AYER — On Tuesday, Oct. 19, the fourth and fifth grade classes at the Page Hilltop School went back in time with the assistance of Dr. Todd Rider of The Massachusetts Institute of Technology’s Lincoln Labs. Lincoln Labs is a federally funded research and development center chartered to apply advanced technology to problems of national security. The labs also do science outreach programs for grades K-12 at no cost to area schools.

Page-Hilltop guidance counselor Betsy Dolan arranged for Rider to visit the school and present a program on fossils to approximately 200 students.

“We are so happy to have Dr. Rider here at the school,” Dolan said. “The topics covered in this hands-on program are beneficial for the students and also tie into the MCAS frameworks.”

Rider, who resides in Littleton, visits about 20 schools a year when he is not studying viruses at the lab. “A lot of schools aren’t equipment to provide hands-on experiences on this level for kids,” said Rider. “I love being able to expose children to different aspects of science and watch them be amazed and excited.”
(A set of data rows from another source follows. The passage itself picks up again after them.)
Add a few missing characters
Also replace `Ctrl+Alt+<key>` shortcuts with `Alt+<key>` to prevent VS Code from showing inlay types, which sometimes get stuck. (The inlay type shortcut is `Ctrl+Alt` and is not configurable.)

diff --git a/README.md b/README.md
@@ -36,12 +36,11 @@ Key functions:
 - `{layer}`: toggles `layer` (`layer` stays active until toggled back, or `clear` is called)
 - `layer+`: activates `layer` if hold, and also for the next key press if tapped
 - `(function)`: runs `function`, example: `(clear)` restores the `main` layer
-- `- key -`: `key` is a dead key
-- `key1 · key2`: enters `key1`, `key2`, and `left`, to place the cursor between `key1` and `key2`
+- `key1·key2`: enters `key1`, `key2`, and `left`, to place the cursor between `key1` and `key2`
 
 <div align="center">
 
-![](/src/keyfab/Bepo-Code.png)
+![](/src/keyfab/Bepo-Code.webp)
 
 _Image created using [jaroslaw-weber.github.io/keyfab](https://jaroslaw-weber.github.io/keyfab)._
Two classrooms at a time assembled in the Cultural Arts Room to learn from Rider. Students walked into the room as Huey Lewis and News’ Back in Time played over the sound system. Rider gave an overview of the geological eras — the Precambrian, the Paleozoic, the Mesozoic, and the Cenozoic. Then, different types of fossils were discussed and the students spent time working in small groups to identify a variety of real fossils.
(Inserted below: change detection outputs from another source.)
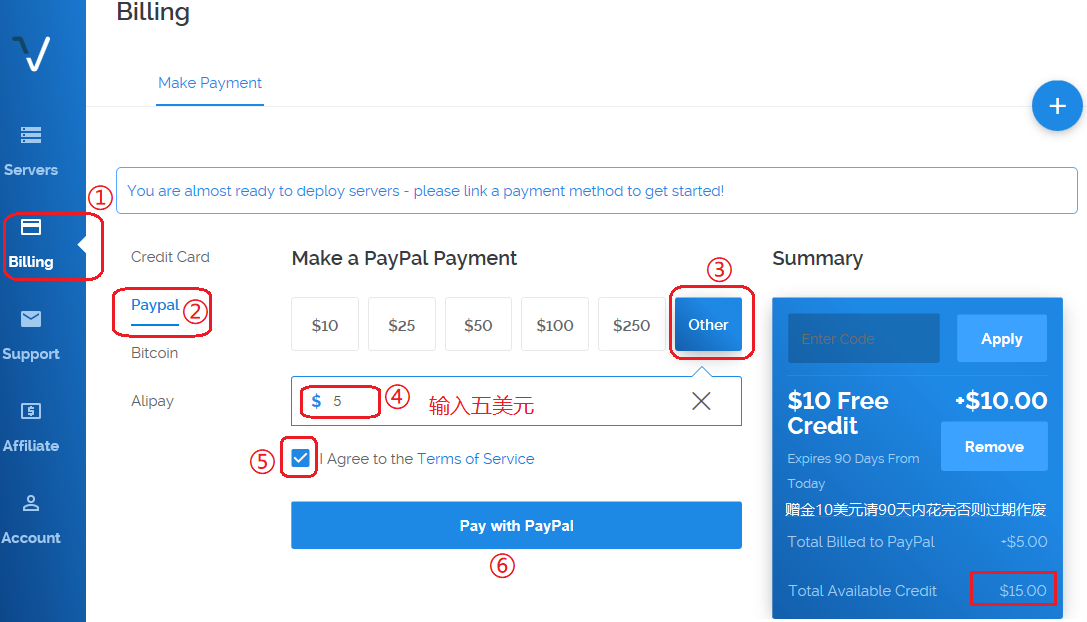
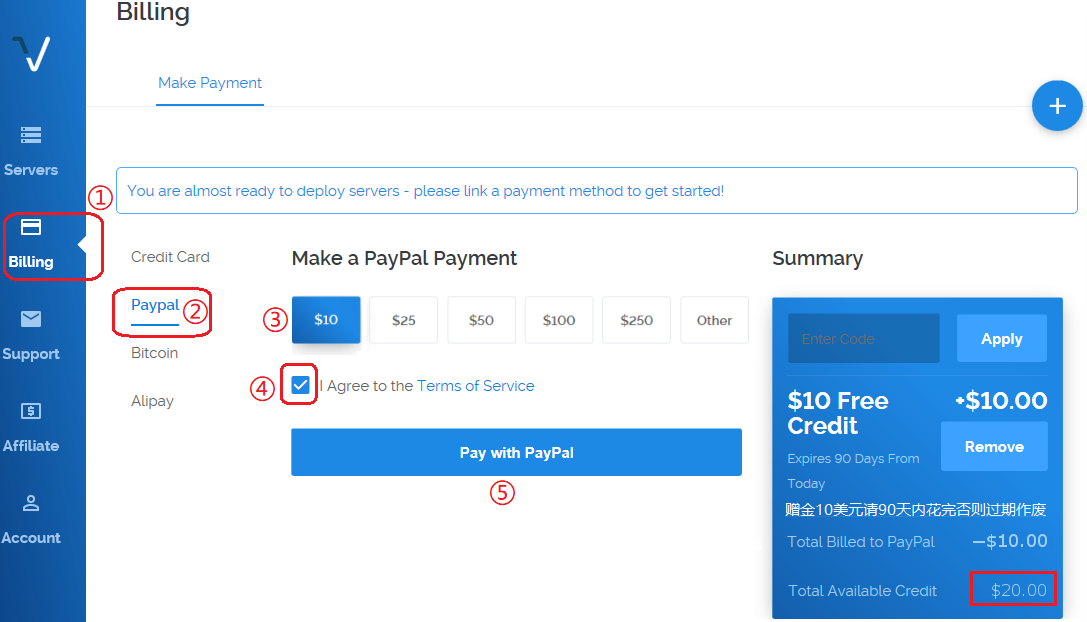
m

diff --git a/vultr.md b/vultr.md
@@ -12,9 +12,9 @@
 
 1. 在 [Vultr](https://www.vultr.com/?ref=7492090) 上注册帐户并登录.
 
-2. 如果你新注册的账号, vultr 会有 10 美元的赠金. 当然你得首先 `绑定信用卡` 或者 `充值5美元` 才能到账. 
-   作者不愿随意泄漏自己的信用卡信息给商家, 因此使用`贝宝`充值.
-   下图是通过 `paypal` 充值的图文过程.
+2. 如果你新注册的账号, vultr 会有 $10 美元的赠金. 当然你得首先 `充值 $10 美元` 才能到账. 
+   充值的方式有 `信用卡`, `Paypal`, `支付宝`(Alipay) 等等, 
+   作者使用 `贝宝` (paypal) 充值. 下图是通过 `paypal` 充值的图文过程.
 
    注意, 赠金必须在90天内花完, 否则过期作废.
“This is such a great opportunity for the students,” fifth-grade teacher Julie Tobin said. “In science right now they are studying classifying animals and this is a hands-on way to practice classifying. There are also connections in social studies — we are studying how humans followed Woolly mammoths across the Bering Straight into North America.”
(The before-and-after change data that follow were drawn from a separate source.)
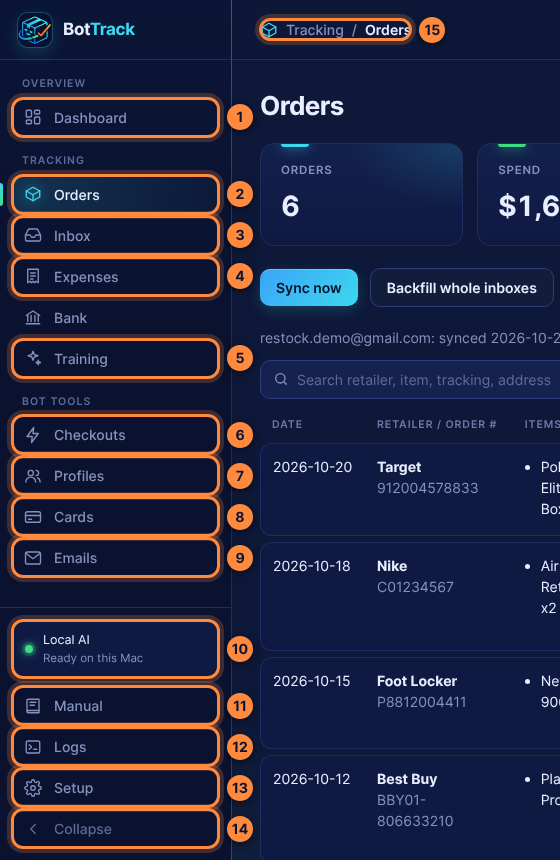
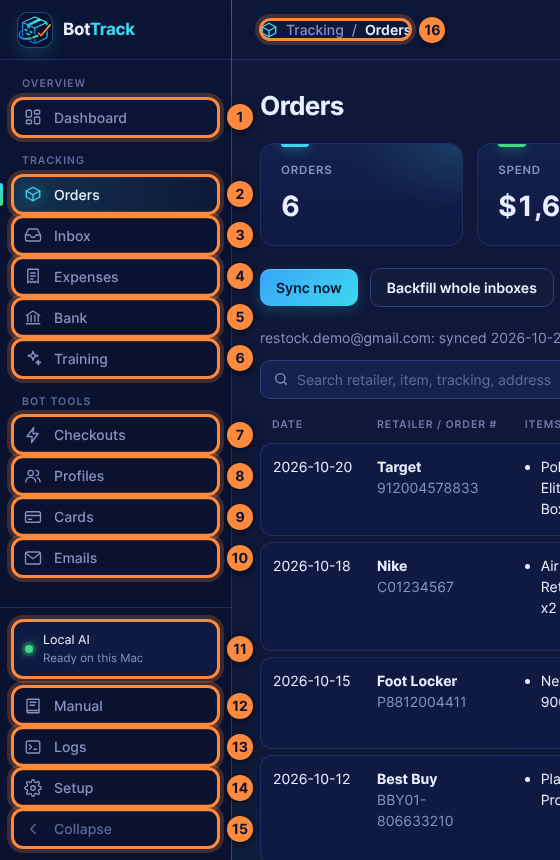
Manual: Bank & card charges chapter, Bank in the sidebar picture
The Bank chapter (statement imports, matching, Plaid) and the phone chapters only show
when the app has those pages, so the manual never describes a page that isn't there.
Its screenshots were taken from PR #4's branch.

Claude-Session: https://claude.ai/code/session_015JMPhXTT3UTxzxB63oGw74

diff --git a/jigstream/templates/manual.html b/jigstream/templates/manual.html
@@ -97,12 +97,12 @@ You can look around and set things up while it downloads; syncing starts by itse
 <h2>Finding your way around</h2>
 <p>Every page is one click away in the sidebar on the left. The page you're on is highlighted, and its name is shown at the top
 of the page. On a narrow window the sidebar hides behind the <b>☰</b> menu button at the top left.</p>
-<p>The sidebar also has a <b>Bank</b> page for importing bank and card transactions; it gets its own chapter here once it's finished.</p>
 {{ fig("nav", "The sidebar.", [
   "Dashboard: checkout totals, imports, and profiles that keep failing.",
   "Orders: every order found in your email, with tracking and status.",
   "Inbox: read your Gmail inside BotTrack and teach the AI.",
   "Expenses: what you spend on botting (proxies, bots, groups, servers).",
+  "Bank: which order or receipt each card charge paid for.",
   "Training: emails the AI learned from. Only shown while Training mode is on.",
   "Checkouts: every checkout your bots reported.",
   "Profiles: your bot profiles, groups, Mass Distribute and export.",
@@ -200,6 +200,51 @@ PayPal or whop.com, it names the actual seller.</p>
 <p>Expenses are found by the same <span class="ui">Sync now</span> as orders, and the Sync buttons are on this page too.
 If a receipt is missing, find it on <a href="#inbox">Inbox</a> and label it <b>Botting expense</b>.</p>
 </section>
+
+{% if "bank.bank_page" in pages %}<section id="bank" data-title="Bank & card charges">
+<h2>Bank &amp; card charges</h2>
+<div class="where">Sidebar → Tracking → <b>Bank</b>, or the link on Expenses</div>
+<p>Shows which order or botting receipt each charge on your cards paid for, so you can see at a glance what you've been charged for and
+spot anything that doesn't belong. Bringing charges in is free, either from statement files or straight from your bank.</p>
+{{ fig("bank", "The Bank & card charges page.", [
+  "Totals: how many charges there are, how many matched an order or a receipt, how many didn't, and the total spent.",
+  "Import statement files: pick the files you downloaded from your bank, give the account a name, and press Import.",
+  "Live bank sync: optional, pulls charges by itself every few hours. See below.",
+  "Tabs: show all charges, only matched ones, only unmatched ones, and so on.",
+  "Paid for: the order or receipt this charge belongs to. 'matched automatically' means BotTrack found it.",
+  "Match, Unmatch, Ignore or Auto-match a charge by hand."]) }}
+<h4 id="bank-import">Importing a statement</h4>
+<ol class="steps">
+<li>On your bank or card website, open the account's activity and choose <b>Download</b> or <b>Export</b>.</li>
+<li>Pick <b>CSV</b>, or <b>Quicken / QFX</b> or <b>OFX</b> if it's offered. Chase, Amex, Capital One, Citi, Discover and most other banks work.</li>
+<li>In BotTrack, choose the file (or several), type a name for the account, and press <span class="ui">Import</span>.</li>
+</ol>
+<p>Importing the same file twice adds nothing, so it's safe to download overlapping months. If the amounts come out the wrong way round,
+import again with <b>Charges show as negative</b> or <b>positive</b> chosen instead of <i>detect automatically</i>.</p>
+<h4 id="bank-matching">How charges are matched</h4>
+<p>A charge is matched when it's the same amount, to the cent, as an order or receipt dated from a week before to two days after it,
+and the store's name is in the bank's description (or it's the only one that fits). When it isn't sure, it leaves the charge for you.</p>
+<ul>
+<li><span class="ui">Match</span> opens a search of your orders and receipts so you can pick the right one.</li>
+<li><span class="ui">Ignore</span> is for charges that have nothing to do with botting, like groceries or rent.</li>
+<li><b>Or add it as a botting expense</b> (in the Match window) is for a proxy, bot or server charge that never sent an email receipt.</li>
+<li><span class="ui">Match again</span> re-checks every charge you haven't decided yourself.</li>
+</ul>
+<div class="tip">A choice you make by hand is never undone by a later import or sync.</div>
+<h4 id="bank-plaid">Live bank sync with Plaid (optional)</h4>
+<p>Instead of downloading files, BotTrack can read charges from your bank by itself through Plaid, the service most finance apps use.
+You make your own free Plaid account, and you sign in to your bank in Plaid's window, so BotTrack never sees your bank password.
+Setting it up takes about 10 minutes.</p>
+<ol class="steps">
+<li>On the Bank page press <span class="ui">Set up live sync →</span>.</li>
+<li>Create a free account at <b>dashboard.plaid.com</b>, open <b>Developers → Keys</b>, and copy the <b>client_id</b> and the <b>Sandbox</b> secret.</li>
+<li>Paste them in, keep <b>Sandbox</b> chosen and press <span class="ui">Save</span>. Try it with Plaid's test bank: username <b>user_good</b>, password <b>pass_good</b>.</li>
+<li>For your real bank, ask for <b>Production</b> access in the Plaid dashboard. Once it's approved, paste the Production secret with Production chosen, then press <span class="ui">Link a bank</span>.</li>
+</ol>
+{{ fig("bank-plaid", "The Plaid setup page.", ["Step 1: the instructions for getting your free keys, and where to paste them.", "Sandbox for the test bank, Production for your real bank."]) }}
+<p>The first pull brings in the last two years of charges, then new ones every few hours. Pending charges wait until they post.
+Your Plaid keys and bank link are stored encrypted on this Mac.</p>
+</section>{% endif %}
 
 <section id="checkouts" data-title="Checkouts">
 <h2>Checkouts</h2>
@@ -355,15 +400,15 @@ each one agreed with you and how many seconds each email took. You need at least
   "Make default: use that model from now on."]) }}
 <div class="warn">Models you haven't downloaded are fetched first (4B about 2.5 GB, 8B about 5 GB, 14B about 9 GB). Ones you don't keep are removed the next time BotTrack opens.</div>
 
-<h4 id="setup-phone">Phone access</h4>
+{% if "mobile.orders" in pages %}<h4 id="setup-phone">Phone access</h4>
 <p>Lets your iPhone or Android phone see and edit orders, expenses and profiles. See <a href="#phone">Using BotTrack on your phone</a>.</p>
 {{ fig("setup-phone", "Setup → Phone access.", [
   "Let my phones connect: turn phone access on or off.",
   "The email and password your phone signs in with (10 or more characters).",
-  "Also allow phones on the same Wi-Fi without Tailscale. Less private, because Wi-Fi traffic isn't encrypted."]) }}
+  "Also allow phones on the same Wi-Fi without Tailscale. Less private, because Wi-Fi traffic isn't encrypted."]) }}{% endif %}
 </section>
 
-<section id="phone" data-title="Using BotTrack on your phone">
+{% if "mobile.orders" in pages %}<section id="phone" data-title="Using BotTrack on your phone">
 <h2>Using BotTrack on your phone <span class="tag">iPhone &amp; Android</span></h2>
 <p>Your phone talks straight to BotTrack on your Mac, so nothing goes through anyone's server and it's free. It only works while BotTrack
 is open on the Mac.</p>
@@ -378,7 +423,7 @@ is open on the Mac.</p>
 {{ fig("phone-expenses", "Expenses on the phone.", phone=True) }}
 {{ fig("phone-profiles", "Profiles on the phone.", phone=True) }}
 <div class="warn">Phones stay signed in for 30 days. Changing the password signs every phone out. Setup, Logs and updates can only be opened on the Mac.</div>
-</section>
+</section>{% endif %}
 
 <section id="training" data-title="Training">
 <h2>Training</h2>

diff --git a/tools/manual_screenshots.py b/tools/manual_screenshots.py
@@ -123,6 +123,14 @@ def seed(path):
     emailbook.add(c, "Gmail dots", [f"alex.rivera+{n}@example.com" for n in range(1, 7)])
     emailbook.add(c, "Catchall", [f"drop{n}@demo-catchall.com" for n in range(1, 5)])
     c.commit()
+    if has_module("bank"):  # the Bank page, once it's in the app
+        from jigstream import bank
+        rows = ["Transaction Date,Description,Amount", "10/18/2026,NIKE.COM ORDER,-360.00",
+                "10/19/2026,OCULUS PROXIES,-75.00", "10/15/2026,FOOT LOCKER 0412,-149.99",
+                "10/12/2026,BEST BUY 00012345,-699.99", "10/20/2026,TARGET.COM,-219.96",
+                "10/02/2026,VULTR HOLDINGS,-24.00", "10/14/2026,HEB GROCERY,-86.41", "10/16/2026,DIGITALOCEAN,-12.00"]
+        bank.import_file(c, "activity.csv", "\n".join(rows).encode(), "Chase Sapphire 1234")
+        bank.auto_match(c)
     logs = WORK / "logs"
     logs.mkdir(exist_ok=True)
     (logs / "app.log").write_text(
@@ -265,9 +273,17 @@ def update_reset(app):
     updater.state.update({"available": False, "message": ""})
 
 
-def has_phone():
+def has_module(name):
     import importlib.util
-    return importlib.util.find_spec("jigstream.mobile") is not None
+    return importlib.util.find_spec(f"jigstream.{name}") is not None
+
+
+def has_phone():
+    return has_module("mobile")
+
+
+def has_bank():
+    return has_module("bank")
 
 
 def phone_login(page):
@@ -288,10 +304,10 @@ def phone_login(page):
 
 TOP = {"x": 0, "y": 0, "width": 1360, "height": 150}
 shot("nav", "/orders", [(".side a.it[href='/']", 1), (".side a[href='/orders']", 2), (".side a[href='/inbox']", 3),
-                        (".side a[href='/expenses']", 4), (".side a[href='/training']", 5), (".side a[href='/checkouts']", 6),
-                        (".side a[href='/profiles']", 7), (".side a[href='/cards']", 8), (".side a[href='/emails']", 9),
-                        (".aicard", 10), (".side a[href='/manual']", 11), (".side a[href='/logs']", 12),
-                        (".side a[href='/setup']", 13), (".collapse", 14), (".crumb", 15)],
+                        (".side a[href='/expenses']", 4), (".side a[href='/bank']", 5), (".side a[href='/training']", 6),
+                        (".side a[href='/checkouts']", 7), (".side a[href='/profiles']", 8), (".side a[href='/cards']", 9),
+                        (".side a[href='/emails']", 10), (".aicard", 11), (".side a[href='/manual']", 12),
+                        (".side a[href='/logs']", 13), (".side a[href='/setup']", 14), (".collapse", 15), (".crumb", 16)],
      tight=True, clip={"x": 0, "y": 0, "width": 560, "height": 860})
 shot("ai-banner", "/orders", [("#aibar", 1)], server=ai_loading, reset=lambda app: app.config.pop("AI_STATE", None), clip=TOP)
 shot("update-banner", "/orders", [(".top .chip.upd", 1), (".banner button", 2)], server=update_ready, reset=update_reset, clip=TOP)
@@ -345,6 +361,10 @@ shot("setup-compare", "/setup", [("form[action='/setup/compare']", 1), ("td@Best
 shot("training", "/training", [("a[href='/training/export'] button", 1), ("tbody tr td:nth-child(2)", 2),
                                ("tbody tr td:nth-child(3)", 3), ("tbody tr button.danger", 4)])
 shot("logs", "/logs", [("main > p:nth-of-type(2) a", 1), ("a[href='/logs/download'] button", 2), ("main pre", 3)])
+shot("bank", "/bank", [(".stats", 1), ("form[action='/bank/import']", 2), ("a[href='/bank/plaid']", 3),
+                       (".tabs", 4), ("tbody tr td:nth-child(5)", 5), ("tbody tr .acts", 6)],
+     viewport={"width": 1360, "height": 1200}, needs=has_bank)
+shot("bank-plaid", "/bank/plaid", [(".panel:has(select[name=env])", 1), ("select[name=env]", 2)], needs=has_bank)
 shot("setup-phone", "/setup", [("input[name=on]", 1), ("input[name=email][type=email]", 2),
                                ("input[name=allow_lan]", 3)], scroll="h3@Phone access", needs=has_phone)
 shot("phone-login", "/m/login", phone=True, needs=has_phone)

diff --git a/jigstream/manual.py b/jigstream/manual.py
@@ -1,11 +1,12 @@
 """The Manual page: a plain-language guide to every page, with annotated screenshots.
 
 The screenshots in static/manual/ come from tools/manual_screenshots.py, which runs the app on
-made-up sample data. A figure whose image hasn't been taken yet is simply left out.
+made-up sample data. A figure whose image hasn't been taken yet is simply left out, and so is a
+chapter about a page this copy of the app doesn't have (Bank, phone access).
 """
 from pathlib import Path
 
-from flask import Blueprint, render_template
+from flask import Blueprint, current_app, render_template
 
 bp = Blueprint("manual", __name__)
 SHOTS = Path(__file__).parent / "static" / "manual"
@@ -13,4 +14,5 @@ SHOTS = Path(__file__).parent / "static" / "manual"
 
 @bp.get("/manual")
 def manual():
-    return render_template("manual.html", shots={p.stem for p in SHOTS.glob("*.png")})
+    return render_template("manual.html", shots={p.stem for p in SHOTS.glob("*.png")},
+                           pages=set(current_app.view_functions))

diff --git a/tests/test_manual.py b/tests/test_manual.py
@@ -12,8 +12,9 @@ def test_manual_page_covers_every_tab_and_its_pictures_exist(tmp_path, monkeypat
     assert 'href="/manual"' in html
     for section in ["start", "dashboard", "orders", "inbox", "expenses", "checkouts", "profiles", "mass-distribute",
                     "cards", "emails", "setup", "setup-updates", "setup-inboxes", "setup-discord", "setup-compare",
-                    "phone", "training", "logs", "faq"]:
+                    "training", "logs", "faq"]:
         assert f'id="{section}"' in html, section
+    assert 'id="phone"' not in html  # chapters for pages this app doesn't have yet are left out
     images = re.findall(r'src="/static/(manual/[^"]+)"', html)
     assert len(images) >= 20
     assert all((STATIC / i).is_file() for i in images)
Each student looked through magnifying glasses to identify fossils such as petrified wood, ammonite, shark teeth, dinosaur eggshells and insects.

“It was really fun,” fifth-grader Austin Schimke said. “I got to hold a piece of dinosaur poop. I think I should go wash my hands!”